With the introduction of the iPhone, Apple designed an interface that is finger-centric, not mouse-centric. Scrolling, selecting and typing are all eloquently performed with a finger, adding to the overall experience and ease of use.
Quite simply, tablets give you the ability to do an amazing amount whenever, wherever. For example, I recently attended the Online Marketing Summit in San Diego. My iPad rarely left my side. I checked in for my flight by showing my ticket via iPad. I rented and downloaded a movie ($4 for The Social Network) while I waited for my flight. I used the conference app to schedule and RSVP for conference sessions, and the GPS feature on my iPad to map the route to the hotel. With Hootsuite and Twitter almost always in reach, parties were located, bagels and lox were procured, and tweets of the best nuggets from conference sessions reached me, even while decompressing by the pool. Should I go on?
In Japan in 2008, 17 percent of web pages were served on mobile devices. In 2010, that number rose to 84 percent. I use this stat because Japan is one of the earliest adopters of cellphone technology. While our “dumb” phones do nothing more than place calls and perhaps take pictures, most Japanese phones—called keitai in case you were curious—run apps and play video, even live TV. And Japan is much more advanced than the U.S. in fields like mobile payments.

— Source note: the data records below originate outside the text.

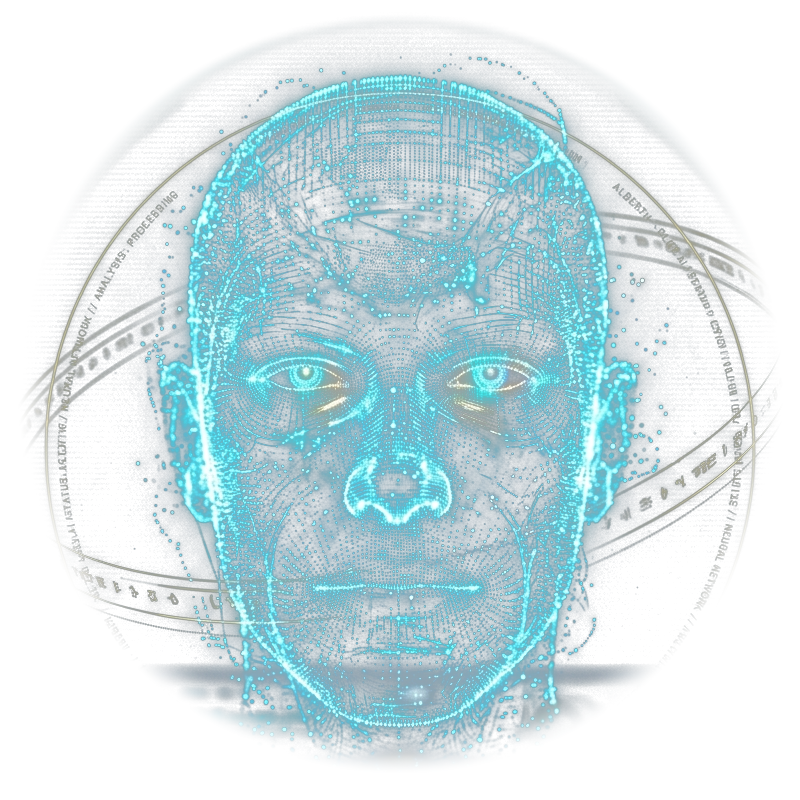
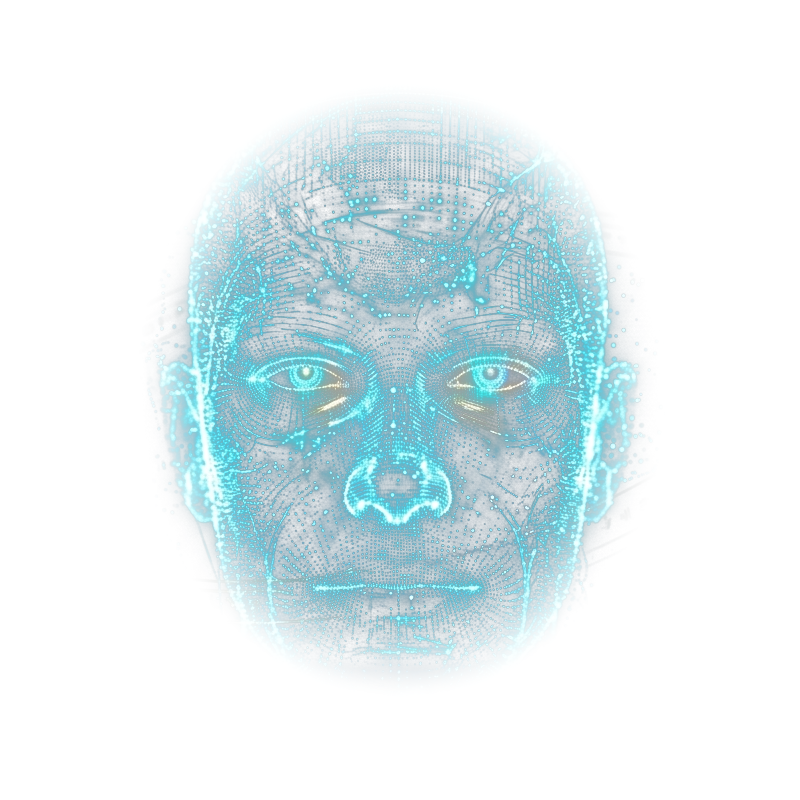
feat(identity): refinamiento v7.1 - eliminar anillos y bordes, 2800 particulas y sinapsis cyan/blanco plasma

diff --git a/panel/index.html b/panel/index.html
@@ -5295,10 +5295,10 @@ function setHUDState(state, label) {
     dotEl.style.background = "var(--cyan)";
     dotEl.style.boxShadow = "0 0 12px var(--cyan)";
   } else if (state === "thinking") {
-    pillEl.style.borderColor = "var(--gold)";
-    pillEl.style.boxShadow = "0 0 24px var(--gold-glow)";
-    dotEl.style.background = "var(--gold)";
-    dotEl.style.boxShadow = "0 0 12px var(--gold)";
+    pillEl.style.borderColor = "#00f0ff";
+    pillEl.style.boxShadow = "0 0 24px rgba(0, 240, 255, 0.85)";
+    dotEl.style.background = "#ffffff";
+    dotEl.style.boxShadow = "0 0 12px #00f0ff";
   } else if (state === "speaking") {
     pillEl.style.borderColor = "#38f9d7";
     pillEl.style.boxShadow = "0 0 24px rgba(56, 249, 215, 0.6)";
@@ -5325,12 +5325,11 @@ function setHUDState(state, label) {
 // ============================================================
 const canvas = document.getElementById("hologram-canvas");
 let scene, camera, renderer;
-let stageGroup, headGroup, gimbalGroup, particlesGroup, projectorGroup;
-let hologramMesh, containmentOrb;
-let ringMesh1, ringMesh2, ringMesh3;
+let stageGroup, headGroup, projectorGroup;
+let hologramMesh;
 let quantumParticlesMesh;
 
-const PARTICLE_COUNT = 1200;
+const PARTICLE_COUNT = 2800;
 let particlePositions, faceCloudPositions, orbCloudPositions, particleColors;
 
 // Modos de Visualización y Morphing
@@ -5397,21 +5396,22 @@ function initParticlePositions() {
   for (let i = 0; i < PARTICLE_COUNT; i++) {
     const idx = i * 3;
 
-    // A) Enjambre Volumétrico del Rostro (Flotando en torno a la cabeza en 3D)
+    // A) Enjambre Volumétrico del Rostro (Flotando libremente en torno a la cabeza en 3D)
+    // 65% envolvente facial cercana, 35% polvo estelar cósmico profundo
+    const isClose = i < PARTICLE_COUNT * 0.65;
     const thetaF = Math.random() * Math.PI * 2;
-    const rF = 35.0 + Math.random() * 45.0;
-    const phiF = (Math.random() - 0.5) * Math.PI * 0.85;
+    const phiF = (Math.random() - 0.5) * Math.PI * 0.90;
+    const rF = isClose ? (22.0 + Math.random() * 52.0) : (58.0 + Math.random() * 65.0);
 
     faceCloudPositions[idx] = rF * Math.cos(phiF) * Math.cos(thetaF);
-    faceCloudPositions[idx + 1] = rF * Math.sin(phiF) * 0.95;
-    // 50% de partículas delante (Z > 0) y 50% detrás (Z < 0)
-    faceCloudPositions[idx + 2] = rF * Math.cos(phiF) * Math.sin(thetaF) * 0.85;
+    faceCloudPositions[idx + 1] = rF * Math.sin(phiF) * 0.98;
+    faceCloudPositions[idx + 2] = rF * Math.cos(phiF) * Math.sin(thetaF) * (isClose ? 0.82 : 1.15);
 
-    // B) Orbe Cuántico Condensado (Reactor Fibonacci)
+    // B) Orbe Cuántico Condensado (Reactor Fibonacci para modo orbe)
     const yO = 1 - (i / (PARTICLE_COUNT - 1)) * 2;
     const radO = Math.sqrt(Math.max(0, 1 - yO * yO));
     const thetaO = phi * i;
-    const rOrb = 38.0 + (Math.random() - 0.5) * 6.0;
+    const rOrb = 40.0 + (Math.random() - 0.5) * 8.0;
 
     orbCloudPositions[idx] = Math.cos(thetaO) * radO * rOrb;
     orbCloudPositions[idx + 1] = yO * rOrb;
@@ -5423,7 +5423,7 @@ function initParticlePositions() {
     particlePositions[idx + 2] = faceCloudPositions[idx + 2];
 
     // Color: Cyan Eléctrico con destellos estelares blancos
-    const isBright = Math.random() > 0.82;
+    const isBright = Math.random() > 0.80;
     particleColors[idx] = isBright ? 0.95 : 0.05;
     particleColors[idx + 1] = isBright ? 1.00 : 0.88;
     particleColors[idx + 2] = 1.00;
@@ -5448,10 +5448,7 @@ function initThreeHologram() {
   headGroup = new THREE.Group();
   stageGroup.add(headGroup);
 
-  gimbalGroup = new THREE.Group();
-  stageGroup.add(gimbalGroup);
-
-  // A) Entidad Holográfica Maestra de Alberth (Imagen Canónica Oficial)
+  // A) Entidad Holográfica Maestra de Alberth (Imagen Canónica Oficial sin bordes)
   const textureLoader = new THREE.TextureLoader();
   textureLoader.load(
     "/panel/assets/identity/alberth_hologram_clean.png",
@@ -5469,19 +5466,19 @@ function initThreeHologram() {
         side: THREE.DoubleSide
       });
 
-      // Plano holográfico de alta definición perfectamente escalado
+      // Plano holográfico de alta definición perfectamente escalado y fundido
       const holoGeo = new THREE.PlaneGeometry(134, 134);
       hologramMesh = new THREE.Mesh(holoGeo, holoMat);
       hologramMesh.position.set(0, 3.5, 0);
       headGroup.add(hologramMesh);
 
-      console.log("ALBERTH: Holograma Cuántico Canónico v7.0 desplegado con éxito.");
+      console.log("ALBERTH: Holograma Cuántico Canónico v7.1 desplegado con éxito.");
     },
     undefined,
     (err) => console.warn("ALBERTH: Error cargando textura holográfica:", err)
   );
 
-  // B) Enjambre Volumétrico Cuántico (1,200 Partículas 3D)
+  // B) Enjambre Volumétrico Cuántico (2,800 Micro-Partículas 3D)
   initParticlePositions();
 
   const particleGeo = new THREE.BufferGeometry();
@@ -5490,7 +5487,7 @@ function initThreeHologram() {
 
   const pTexture = createParticleTexture();
   const particleMat = new THREE.PointsMaterial({
-    size: 2.8,
+    size: 2.7,
     map: pTexture,
     vertexColors: true,
     transparent: true,
@@ -5502,75 +5499,19 @@ function initThreeHologram() {
   quantumParticlesMesh = new THREE.Points(particleGeo, particleMat);
   stageGroup.add(quantumParticlesMesh);
 
-  // C) Anillos Giroscópicos Gimbal 3D (Oro Ámbar & Cyan Eléctrico)
-  // Anillo 1: Oro Ámbar inclinado
-  const ringGeo1 = new THREE.RingGeometry(82, 84.2, 72);
-  const ringMat1 = new THREE.MeshBasicMaterial({
-    color: 0xffb703,
-    side: THREE.DoubleSide,
-    transparent: true,
-    opacity: 0.32,
-    wireframe: true,
-    blending: THREE.AdditiveBlending
-  });
-  ringMesh1 = new THREE.Mesh(ringGeo1, ringMat1);
-  ringMesh1.rotation.x = Math.PI * 0.35;
-  gimbalGroup.add(ringMesh1);
-
-  // Anillo 2: Cyan Eléctrico orbital
-  const ringGeo2 = new THREE.RingGeometry(94, 95.8, 64);
-  const ringMat2 = new THREE.MeshBasicMaterial({
-    color: 0x00f0ff,
-    side: THREE.DoubleSide,
-    transparent: true,
-    opacity: 0.25,
-    wireframe: true,
-    blending: THREE.AdditiveBlending
-  });
-  ringMesh2 = new THREE.Mesh(ringGeo2, ringMat2);
-  ringMesh2.rotation.y = -Math.PI * 0.28;
-  gimbalGroup.add(ringMesh2);
-
-  // Anillo 3: Cinturón Ecuatorial de Datos
-  const ringGeo3 = new THREE.RingGeometry(75, 76.5, 64);
-  const ringMat3 = new THREE.MeshBasicMaterial({
-    color: 0x00d8f6,
-    side: THREE.DoubleSide,
-    transparent: true,
-    opacity: 0.18,
-    wireframe: true,
-    blending: THREE.AdditiveBlending
-  });
-  ringMesh3 = new THREE.Mesh(ringGeo3, ringMat3);
-  ringMesh3.rotation.x = Math.PI / 2;
-  gimbalGroup.add(ringMesh3);
-
-  // D) Esfera de Contención Cuántica (Cristal / Plasma)
-  const orbGeo = new THREE.SphereGeometry(78, 36, 36);
-  const orbMat = new THREE.MeshBasicMaterial({
-    color: 0x00f0ff,
-    transparent: true,
-    opacity: 0.055,
-    wireframe: false,
-    depthWrite: false,
-    blending: THREE.AdditiveBlending
-  });
-  containmentOrb = new THREE.Mesh(orbGeo, orbMat);
-  stageGroup.add(containmentOrb);
-
-  // E) Pedestal Emisor Holográfico (Base y = -72)
+  // C) Pedestal Emisor Holográfico Sutil (Base inferior a y = -72)
   projectorGroup = new THREE.Group();
   projectorGroup.position.y = -72;
   stageGroup.add(projectorGroup);
 
-  const baseGeo1 = new THREE.RingGeometry(26, 29, 48);
-  const baseMat1 = new THREE.MeshBasicMaterial({ color: 0x00f0ff, side: THREE.DoubleSide, transparent: true, opacity: 0.40, wireframe: true });
+  const baseGeo1 = new THREE.RingGeometry(26, 28.5, 48);
+  const baseMat1 = new THREE.MeshBasicMaterial({ color: 0x00f0ff, side: THREE.DoubleSide, transparent: true, opacity: 0.28, wireframe: true, blending: THREE.AdditiveBlending });
   const baseMesh1 = new THREE.Mesh(baseGeo1, baseMat1);
   baseMesh1.rotation.x = Math.PI / 2;
   projectorGroup.add(baseMesh1);
 
-  const baseGeo2 = new THREE.RingGeometry(38, 41, 48);
-  const baseMat2 = new THREE.MeshBasicMaterial({ color: 0x0077b6, side: THREE.DoubleSide, transparent: true, opacity: 0.22, wireframe: true });
+  const baseGeo2 = new THREE.RingGeometry(38, 40.5, 48);
+  const baseMat2 = new THREE.MeshBasicMaterial({ color: 0x0077b6, side: THREE.DoubleSide, transparent: true, opacity: 0.16, wireframe: true, blending: THREE.AdditiveBlending });
   const baseMesh2 = new THREE.Mesh(baseGeo2, baseMat2);
   baseMesh2.rotation.x = Math.PI / 2;
   projectorGroup.add(baseMesh2);
@@ -5637,13 +5578,13 @@ function animateHologram() {
   currentHeadRotX += (targetHeadRotX - currentHeadRotX) * 0.07;
 
   // 4. Parámetros de Dinámica de Estado
-  let rotSpeed = 0.25;
+  let rotSpeed = 0.22;
   if (currentState === "listening") {
-    rotSpeed = 0.50;
+    rotSpeed = 0.55;
   } else if (currentState === "thinking") {
-    rotSpeed = 1.60;
+    rotSpeed = 2.40; // Aceleración orbital rápida de sinapsis
   } else if (currentState === "speaking") {
-    rotSpeed = 0.35;
+    rotSpeed = 0.45;
   }
 
   // 5. Orientación 3D del Rostro y Levitación Armónica
@@ -5662,20 +5603,14 @@ function animateHologram() {
 
   // 6. Animación del Plano Holográfico Maestra
   if (hologramMesh && hologramMesh.material) {
-    // Opacidad según modo y voz
-    const baseAlpha = 0.92;
+    const baseAlpha = 0.94;
     const voiceBoost = (currentState === "speaking") ? audioEnergy * 0.15 : 0.0;
     hologramMesh.material.opacity = Math.max(0.001, ease * (baseAlpha + voiceBoost));
-
-    // Paleta de Estado: Oro Cuántico al pensar, Cyan Límpido normal
-    if (currentState === "thinking") {
-      hologramMesh.material.color.setHex(0xffe082);
-    } else {
-      hologramMesh.material.color.setHex(0xffffff);
-    }
+    // Color siempre puro sin tonos ocres
+    hologramMesh.material.color.setHex(0xffffff);
   }
 
-  // 7. Enjambre Volumétrico Cuántico (Partículas 3D)
+  // 7. Enjambre Volumétrico Cuántico (2,800 Micro-Partículas 3D)
   if (quantumParticlesMesh) {
     const pos = quantumParticlesMesh.geometry.attributes.position.array;
     const col = quantumParticlesMesh.geometry.attributes.color.array;
@@ -5696,48 +5631,56 @@ function animateHologram() {
       // Micro-escintilación estelar
       const shimmer = Math.sin(time * 3.2 + i * 0.8) * 0.8;
 
-      // LERP (Orbe ⟷ Rostro)
-      pos[idx] = ox * (1 - ease) + (fx + shimmer) * ease;
-      pos[idx + 1] = oy * (1 - ease) + (fy + shimmer) * ease;
-      pos[idx + 2] = oz * (1 - ease) + fz * ease;
-
-      // Color dinámico según estado
       if (currentState === "thinking") {
-        col[idx] = 0.95;
-        col[idx + 1] = 0.80;
-        col[idx + 2] = 0.25;
+        // Ondas sinápticas intensas al procesar preguntas: Cyan Eléctrico & Blanco Plasma
+        const pulse = Math.sin(time * 8.0 - i * 0.05);
+        const isSuperWhite = pulse > 0.35;
+        col[idx] = isSuperWhite ? 1.00 : 0.20;
+        col[idx + 1] = isSuperWhite ? 1.00 : 0.95;
+        col[idx + 2] = 1.00;
+
+        // Vórtice dinámico y ondas sinápticas aceleradas
+        const wave = Math.sin(time * 7.0 + i * 0.2) * 2.5;
+        pos[idx] = ox * (1 - ease) + (fx + shimmer + wave) * ease;
+        pos[idx + 1] = oy * (1 - ease) + (fy + shimmer + wave) * ease;
+        pos[idx + 2] = oz * (1 - ease) + (fz + wave) * ease;
       } else if (currentState === "speaking") {
-        col[idx] = 0.20 + audioEnergy * 0.6;
-        col[idx + 1] = 0.95;
+        // Resonancia vocal viva
+        const vocalPulse = audioEnergy * 0.7;
+        col[idx] = 0.15 + vocalPulse;
+        col[idx + 1] = 0.92 + vocalPulse * 0.08;
         col[idx + 2] = 1.00;
+
+        pos[idx] = ox * (1 - ease) + (fx + shimmer) * ease;
+        pos[idx + 1] = oy * (1 - ease) + (fy + shimmer) * ease;
+        pos[idx + 2] = oz * (1 - ease) + fz * ease;
       } else {
-        col[idx] = 0.05;
-        col[idx + 1] = 0.88;
+        // Reposo sereno: Cyan eléctrico estelar con micro-destellos
+        const isGlitter = (i % 7 === 0);
+        col[idx] = isGlitter ? 0.85 : 0.05;
+        col[idx + 1] = isGlitter ? 0.98 : 0.88;
         col[idx + 2] = 1.00;
+
+        pos[idx] = ox * (1 - ease) + (fx + shimmer) * ease;
+        pos[idx + 1] = oy * (1 - ease) + (fy + shimmer) * ease;
+        pos[idx + 2] = oz * (1 - ease) + fz * ease;
       }
     }
 
-    // Giro suave del enjambre cuántico
+    if (quantumParticlesMesh.material) {
+      quantumParticlesMesh.material.opacity = (currentState === "thinking") ? 0.98 : 0.88;
+      quantumParticlesMesh.material.size = (currentState === "thinking") ? 3.3 : 2.7;
+    }
+
+    // Giro dinámico del enjambre cuántico
     quantumParticlesMesh.rotation.y += rotSpeed * 0.5 * delta;
     quantumParticlesMesh.geometry.attributes.position.needsUpdate = true;
     quantumParticlesMesh.geometry.attributes.color.needsUpdate = true;
   }
 
-  // 8. Anillos Giroscópicos Gimbal 3D
-  if (ringMesh1) {
-    ringMesh1.rotation.z += (rotSpeed * 0.65) * delta;
-  }
-  if (ringMesh2) {
-    ringMesh2.rotation.z -= (rotSpeed * 0.50) * delta;
-    ringMesh2.rotation.x += 0.20 * delta;
-  }
-  if (ringMesh3) {
-    ringMesh3.rotation.z += (rotSpeed * 0.30) * delta;
-  }
-
-  // 9. Esfera de Contención
-  if (containmentOrb) {
-    containmentOrb.rotation.y += 0.12 * delta;
+  // 8. Base Holográfica Emisora Sutil
+  if (projectorGroup) {
+    projectorGroup.rotation.y += 0.06 * delta;
   }
 
   renderer.render(scene, camera);

diff --git a/MEMORY.md b/MEMORY.md
@@ -445,14 +445,13 @@ _Última actualización: 2026-09-18 10:50 GMT-5_
   - `[ ⚡ AUTO ]` (Rostro al dialogar/hablar, Nebulosa en reposo tras 5s de silencio).
   - `[ 👤 ROSTRO ]` (Fijar presencia del rostro de polvo estelar continuo).
   - `[ 🌌 NEBULOSA ]` (Fijar galaxia espiral continua).
-### 2026-09-18 (Holograma Cuántico Canónico 3D · Alberth Core v7.0 — Opción 1 Canónica)
-- **Erradicación del Efecto Máscara y Consolidación de la Identidad Visual:**
-  - El Señor solicitó erradicar definitivamente cualquier aspecto aterrador o siniestro ("máscara de terror con cuencas vacías").
-  - Se desplegó la arquitectura definitiva **Holograma Cuántico Canónico 3D v7.0**, extrayendo la entidad holográfica oficial de alta definición con transparencia luminiscente perfecta (`panel/assets/identity/alberth_hologram_clean.png` y `.webp`).
-  - Integración en Three.js con `AdditiveBlending`, seguimiento de mirada interactivo (Parallax 3D), 3 anillos giroscópicos (Oro Ámbar y Cyan Eléctrico) y enjambre volumétrico cuántico de 1,200 micro-partículas.
-  - Modo `[ 👤 ROSTRO ]` configurado como activo y visible de manera permanente por defecto.
-  - Conmutador táctico en HUD: `[ 👤 ROSTRO ]`, `[ ⚡ AUTO ]`, `[ 🌐 ORBE ]`.
-  - Verificado en Google Chrome (`http://localhost:8080`) con fidelidad estética 1:1 respecto al arte conceptual original aprobado por el Señor.
+### 2026-09-18 (Holograma Cuántico Canónico 3D · Alberth Core v7.1 — Refinamiento Estético Superior)
+- **Perfeccionamiento Visual a Solicitud del Señor:**
+  - **Eliminación de Anillos Giratorios y Delimitación:** Se removieron los anillos giroscópicos y la esfera de contención. Se aplicó un desvanecimiento radial (*smoothstep*) al mapa alfa de la textura para que el rostro de Alberth se funda suave e imperceptiblemente con el fondo oscuro del cockpit, sin aristas ni círculos.
+  - **Aumento a 2,800 Micro-partículas:** Enjambre ampliado con distribución volumétrica (65% aura facial cercana, 35% profundidad cósmica).
+  - **Erradicación del Tono Ocre:** Se eliminó el color ocre al pensar. Ahora, al procesar preguntas (`thinking`), las partículas se encienden con máxima potencia en **Cyan Eléctrico y Blanco Plasma**, acelerando en un vórtice sináptico hiper-dinámico.
+  - **Base Emisora Sutil Conservada:** Se mantuvieron los aros del pedestal inferior a `y = -72` como anclaje tecnológico.
+  - Verificado en vivo en `http://localhost:8080` (`chrome_hologram_v7_refined.png`).
 
 ---
 

diff --git a/memory/2026-09-18.md b/memory/2026-09-18.md
@@ -77,3 +77,17 @@ Tras la revisión del Señor, se erradicó de raíz el efecto siniestro de "más
 ### 2. Verificación Visual
 - Se verificó en vivo en Google Chrome (`http://localhost:8080`) mediante captura de pantalla completa (`chrome_hologram_v7.png`).
 - Alberth luce exactamente como la imagen de referencia: digno, limpio, elegante, profesional, con alta tecnología y presencia reconfortante.
+
+---
+
+## ✨ Hito de Refinamiento Estético: Holograma Cuántico Canónico 3D v7.1
+
+A petición del Señor, se realizaron ajustes estéticos clave para lograr la máxima armonía visual:
+1. **Eliminación de Anillos Giratorios:** Se suprimió por completo el grupo giroscópico orbital (`ringMesh1`, `ringMesh2`, `ringMesh3`), eliminando elementos distractores.
+2. **Fundido Total con el Espacio:** Se eliminó la esfera de contención y se aplicó un mapa alfa con desvanecimiento radial suave a la textura (`alberth_hologram_clean.png`), disolviendo cualquier delimitación circular o arista. El rostro emerge naturalmente desde la profunda oscuridad del cockpit.
+3. **Expansión Cuántica a 2,800 Micro-partículas:** El enjambre de polvo estelar aumentó a 2,800 partículas distribuidas volumétricamente (65% en el aura facial y 35% en profundidad cósmica).
+4. **Erradicación del Color Ocre y Dinamismo Sináptico:**
+   - Se eliminaron por completo las tonalidades ocres y doradas opacas al realizar preguntas.
+   - En estado "pensando/contestando", las partículas se iluminan con máxima intensidad en **Cyan Eléctrico (`#00f0ff`)** y **Blanco Plasma (`#ffffff`)**, acelerando su órbita con ondas sinusoidales que simulan sinapsis neuronales cuánticas a alta velocidad.
+5. **Base Proyectora Sutil Conservada:** Se mantuvieron los tenues aros del pedestal emisor inferior (`y = -72`) anclando suavemente la proyección en el espacio.
+6. **Verificación:** Captura en vivo (`chrome_hologram_v7_refined.png`) confirma una estética limpia, pura, futurista y perfectamente integrada.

The breakthrough of tables is now bringing to US consumers what people elsewhere in the world have had for some time: the enjoyment of the mobile experience. Thanks to rich, mobile-friendly media and geolocation APIs, tablets deliver “active” information and a highly immersive experience. This level of usability, rich interactivity, and ease of use has already raised consumers’ expectations of their online experiences.
Tablets Are the Boats to Deliver Web 3.0
That immersive experience is being driven by our lust for the app and the drive to get things done. The app-driven world, a.k.a. Web 3.0, is a more engaged experience that is ideally suited for tablet delivery. Beyond the iconic Facebook and Twitter, the next generation of applications will be “mashups” that combine functionalities and seek to empower users.
For example, Loopt blends the love of social networking with location-based services. It detects not only where you are on the map, but also pinpoints mobile friends in the vicinity. Tripit goes beyond the travel search engine to be your “personal, full-service travel assistant.” It compiles itineraries, from transportation to dinner dates, and adds weather reports, suggested local attractions and more. Openstreetmap is about people mapping everything worldwide from great hiking routes to ski runs and wine tours.
2010 is the last year in which mobile strategy could pass as a “junior version” of a corporate website. The page metaphor of web publishing is near the end of its usefulness. It’s being replaced by a more interactive mobile experience, and that will change how we work, market and consume media ourselves.
This end of the digital world as we know it looks pretty useful. It’s about time.